Shane Meadows: ‘For many years I didn’t remember it… but it caused me a lifetime of anguish’ – The Guardian



I’ve interviewed director Shane Meadows a few times now, and it’s always been fun. He’s an entertaining person to spend an hour with: enthusiastic, emotional, funny, a natural talker. Plus there’s lots to talk about, as his work is great. From his first features, Small Time (1996) and A Room For Romeo Brass (1999), through Dead Man’s Shoes, into 2006’s This Is England and the three TV spin-off series that came out of that (This Is England 8688 and 90), as well as his Stone Roses comeback documentary, Made of Stone, Meadows makes brilliant British films and telly. He calls himself “kitchen sink”, but he’s a rare combination of artist, storyteller and near-documentarian who often uses his life growing up in Uttoxeter in Staffordshire as inspiration. His methods – lengthy casting process, lots of rehearsals – mean that he helps actors, and people who have never acted before, to give authentic and award-winning performances. His work leaves me in bits.

So I’m looking forward to seeing him again. Except that this interview turns out to be far from fun. It goes very dark, very quickly. If I were a continuity announcer, I’d say something like: the following contains content that some people might find upsetting.

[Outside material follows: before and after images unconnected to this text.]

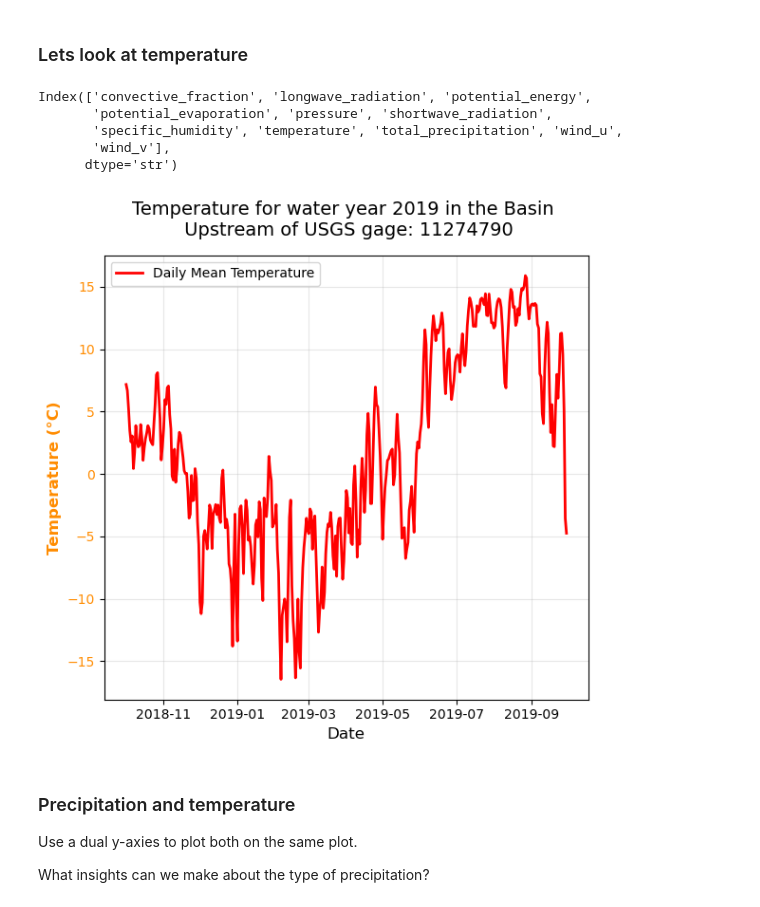
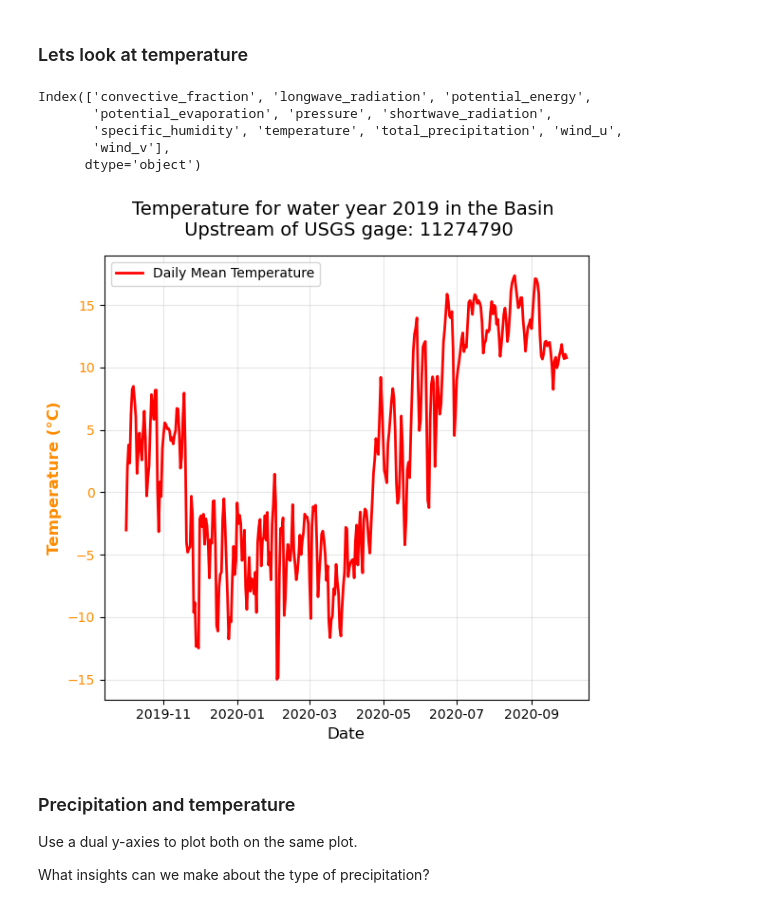
Before and after one commit to UUHydroInformatics/Data-Acquisition-Processing-Analysis, a Jupyter notebook: EE_metdata.ipynb, the cells around one changed output. Drawn from its saved outputs; the diff is of its cells as text; code cells hidden in the pictures.

Commit message:
Resolve notebook conflicts with upstream versions

```diff
--- a/EE_metdata.ipynb
+++ b/EE_metdata.ipynb
@@ -40,10 +40,6 @@ We will be using the GEE python api to retrived NLDAS2 meteorological data from
 ![GEE_NLDAS](images/NASA_NLDAS_FORA0125_H002_sample.png)
 # %%
 # Get geometry and ensure CRS is correct
-basin = NLDI().get_basins(usgs_gage_id)
-
-if basin is None or basin.empty:
-    raise ValueError(f"No basin returned for USGS site {usgs_gage_id}")
-
-geometry = basin.to_crs("EPSG:4326").geometry.iloc[0]
+basin = NLDI().get_basins(usgs_gage_id) #get basin information, we could load the files that we saved too
+geometry = basin.to_crs("EPSG:4326").geometry[0] # Get the bounding box of the geometry
 basin_polygon_coords = list(geometry.exterior.coords)
@@ -209,4 +127,0 @@ Index(['convective_fraction', 'longwave_radiation', 'potential_energy',
-# %%
-Daily_NLDAS_df = getData.get_NLDAS_daily(basin_polygon_coords, begin_date='2006-01-01', end_date='2012-01-01')
-Daily_NLDAS_df_2 = getData.get_NLDAS_daily(basin_polygon_coords, begin_date='2012-01-01', end_date='2018-01-01')
-Daily_NLDAS_df_3 = getData.get_NLDAS_daily(basin_polygon_coords, begin_date='2018-01-01', end_date='2022-01-01')
@@ -295,4 +127,0 @@ max                   NaN                  NaN
-# %%
-Daily_NLDAS_df = getData.get_NLDAS_daily(basin_polygon_coords, begin_date='2006-01-01', end_date='2012-01-01')
-Daily_NLDAS_df_2 = getData.get_NLDAS_daily(basin_polygon_coords, begin_date='2012-01-01', end_date='2018-01-01')
-Daily_NLDAS_df_3 = getData.get_NLDAS_daily(basin_polygon_coords, begin_date='2018-01-01', end_date='2022-01-01')
@@ -421,0 +128,21 @@ plt.show()
+# %%
+#For year 2019, plot all SWE_cm columns
+met_df_2019 = Daily_NLDAS_df.loc['2019-10-01':'2020-09-30'].copy()
+#make the plot
+fig, ax1 = plt.subplots(figsize=(6, 6))
+
+# --- Primary Y-axis: SWE_cm ---
+ax1.set_xlabel('Date', fontsize=12)
+ax1.set_ylabel('Radiation (W/m²)', color='black', fontsize=12, fontweight='bold')
+ax1.plot(met_df_2019.index, met_df_2019['longwave_radiation'], linewidth=2, label = 'LW Radiation', color='darkred')
+ax1.plot(met_df_2019.index, met_df_2019['shortwave_radiation'], linewidth=2, label = 'SW Radiation', color='darkblue')
+ax1.tick_params(axis='y', labelcolor='black')
+ax1.grid(True, alpha=0.3)
+
+#show a legend
+ax1.legend()
+
+# Title and Layout
+plt.title(f" Radiation for water year 2019 in the Basin \n Upstream of USGS gage: {usgs_gage_id}", fontsize=14, pad=15)
+fig.tight_layout()
+plt.show()
@@ -428,23 +157,27 @@ Index(['convective_fraction', 'longwave_radiation', 'potential_energy',
        'potential_evaporation', 'pressure', 'shortwave_radiation',
        'specific_humidity', 'temperature', 'total_precipitation', 'wind_u',
        'wind_v'],
-      dtype='str')
+      dtype='object')
 # %%
+#make the plot
 fig, ax1 = plt.subplots(figsize=(6, 6))
 
+# --- Primary Y-axis: SWE_cm ---
 ax1.set_xlabel('Date', fontsize=12)
 ax1.set_ylabel('Temperature (°C)', color='darkorange', fontsize=12, fontweight='bold')
-ax1.plot(met_df_2019['date'], met_df_2019['temperature'], linewidth=2, label='Daily Mean Temperature', color='red')
+ax1.plot(met_df_2019.index, met_df_2019['temperature'], linewidth=2, label = 'Daily Mean Temperature', color='red')
 ax1.tick_params(axis='y', labelcolor='darkorange')
 ax1.grid(True, alpha=0.3)
 
+#show a legend
 ax1.legend()
 
+# Title and Layout
 plt.title(f"Temperature for water year 2019 in the Basin \n Upstream of USGS gage: {usgs_gage_id}", fontsize=14, pad=15)
 fig.tight_layout()
 plt.show()
 # %% [output]
-[figure, old version]
+[figure, new version]
 # %% [markdown]
 ### Precipitation and temperature
 
```
Also changed, not shown: parts of 28 cells of this notebook, 1 other file.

Still, we start upbeat enough. We meet in the downstairs room of Nottingham’s Broadway Cinema, near to his home. Meadows has his foot in a medical boot – he has a running injury – but otherwise all is good; in a smart parka and jeans, he’s his usual ebullient self.